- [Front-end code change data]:
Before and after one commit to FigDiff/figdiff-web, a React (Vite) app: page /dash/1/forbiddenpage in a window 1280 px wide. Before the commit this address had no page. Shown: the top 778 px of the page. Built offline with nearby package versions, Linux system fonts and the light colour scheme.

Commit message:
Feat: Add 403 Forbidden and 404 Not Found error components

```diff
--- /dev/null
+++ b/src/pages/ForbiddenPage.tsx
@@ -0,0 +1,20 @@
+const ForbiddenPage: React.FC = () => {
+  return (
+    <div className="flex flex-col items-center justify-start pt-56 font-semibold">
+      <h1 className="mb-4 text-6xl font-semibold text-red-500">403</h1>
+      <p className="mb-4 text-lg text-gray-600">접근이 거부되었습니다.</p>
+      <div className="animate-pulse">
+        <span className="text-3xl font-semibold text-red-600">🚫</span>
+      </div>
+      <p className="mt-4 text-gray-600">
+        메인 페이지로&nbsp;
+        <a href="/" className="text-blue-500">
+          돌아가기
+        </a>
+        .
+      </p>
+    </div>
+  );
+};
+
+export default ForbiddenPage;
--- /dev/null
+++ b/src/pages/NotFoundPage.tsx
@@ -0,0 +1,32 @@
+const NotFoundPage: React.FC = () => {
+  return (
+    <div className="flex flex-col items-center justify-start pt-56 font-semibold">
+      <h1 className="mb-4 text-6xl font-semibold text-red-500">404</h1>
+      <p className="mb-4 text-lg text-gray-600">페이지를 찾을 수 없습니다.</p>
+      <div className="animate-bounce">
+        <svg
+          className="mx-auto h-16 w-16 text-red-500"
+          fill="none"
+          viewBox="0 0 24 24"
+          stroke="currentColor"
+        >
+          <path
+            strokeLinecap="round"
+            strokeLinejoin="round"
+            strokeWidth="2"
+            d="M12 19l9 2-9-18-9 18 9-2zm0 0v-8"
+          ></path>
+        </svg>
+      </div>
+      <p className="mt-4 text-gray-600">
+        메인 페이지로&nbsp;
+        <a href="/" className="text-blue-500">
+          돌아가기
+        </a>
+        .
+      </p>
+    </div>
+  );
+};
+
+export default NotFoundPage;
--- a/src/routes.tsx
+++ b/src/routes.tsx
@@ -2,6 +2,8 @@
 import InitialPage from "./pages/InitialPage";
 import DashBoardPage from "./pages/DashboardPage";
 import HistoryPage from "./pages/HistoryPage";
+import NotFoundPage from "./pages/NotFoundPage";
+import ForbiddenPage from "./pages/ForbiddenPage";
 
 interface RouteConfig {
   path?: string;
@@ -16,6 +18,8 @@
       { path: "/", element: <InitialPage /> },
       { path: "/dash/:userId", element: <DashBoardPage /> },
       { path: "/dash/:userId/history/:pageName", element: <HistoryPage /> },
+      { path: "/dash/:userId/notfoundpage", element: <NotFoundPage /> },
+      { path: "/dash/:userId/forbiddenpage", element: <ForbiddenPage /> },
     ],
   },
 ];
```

- [Task]:
Repeat the records above exactly as they appear.

- [Completed exercise]:
Before and after one commit to FigDiff/figdiff-web, a React (Vite) app: page /dash/1/forbiddenpage in a window 1280 px wide. Before the commit this address had no page. Shown: the top 778 px of the page. Built offline with nearby package versions, Linux system fonts and the light colour scheme.

Commit message:
Feat: Add 403 Forbidden and 404 Not Found error components

```diff
--- /dev/null
+++ b/src/pages/ForbiddenPage.tsx
@@ -0,0 +1,20 @@
+const ForbiddenPage: React.FC = () => {
+  return (
+    <div className="flex flex-col items-center justify-start pt-56 font-semibold">
+      <h1 className="mb-4 text-6xl font-semibold text-red-500">403</h1>
+      <p className="mb-4 text-lg text-gray-600">접근이 거부되었습니다.</p>
+      <div className="animate-pulse">
+        <span className="text-3xl font-semibold text-red-600">🚫</span>
+      </div>
+      <p className="mt-4 text-gray-600">
+        메인 페이지로&nbsp;
+        <a href="/" className="text-blue-500">
+          돌아가기
+        </a>
+        .
+      </p>
+    </div>
+  );
+};
+
+export default ForbiddenPage;
--- /dev/null
+++ b/src/pages/NotFoundPage.tsx
@@ -0,0 +1,32 @@
+const NotFoundPage: React.FC = () => {
+  return (
+    <div className="flex flex-col items-center justify-start pt-56 font-semibold">
+      <h1 className="mb-4 text-6xl font-semibold text-red-500">404</h1>
+      <p className="mb-4 text-lg text-gray-600">페이지를 찾을 수 없습니다.</p>
+      <div className="animate-bounce">
+        <svg
+          className="mx-auto h-16 w-16 text-red-500"
+          fill="none"
+          viewBox="0 0 24 24"
+          stroke="currentColor"
+        >
+          <path
+            strokeLinecap="round"
+            strokeLinejoin="round"
+            strokeWidth="2"
+            d="M12 19l9 2-9-18-9 18 9-2zm0 0v-8"
+          ></path>
+        </svg>
+      </div>
+      <p className="mt-4 text-gray-600">
+        메인 페이지로&nbsp;
+        <a href="/" className="text-blue-500">
+          돌아가기
+        </a>
+        .
+      </p>
+    </div>
+  );
+};
+
+export default NotFoundPage;
--- a/src/routes.tsx
+++ b/src/routes.tsx
@@ -2,6 +2,8 @@
 import InitialPage from "./pages/InitialPage";
 import DashBoardPage from "./pages/DashboardPage";
 import HistoryPage from "./pages/HistoryPage";
+import NotFoundPage from "./pages/NotFoundPage";
+import ForbiddenPage from "./pages/ForbiddenPage";
 
 interface RouteConfig {
   path?: string;
@@ -16,6 +18,8 @@
       { path: "/", element: <InitialPage /> },
       { path: "/dash/:userId", element: <DashBoardPage /> },
       { path: "/dash/:userId/history/:pageName", element: <HistoryPage /> },
+      { path: "/dash/:userId/notfoundpage", element: <NotFoundPage /> },
+      { path: "/dash/:userId/forbiddenpage", element: <ForbiddenPage /> },
     ],
   },
 ];
```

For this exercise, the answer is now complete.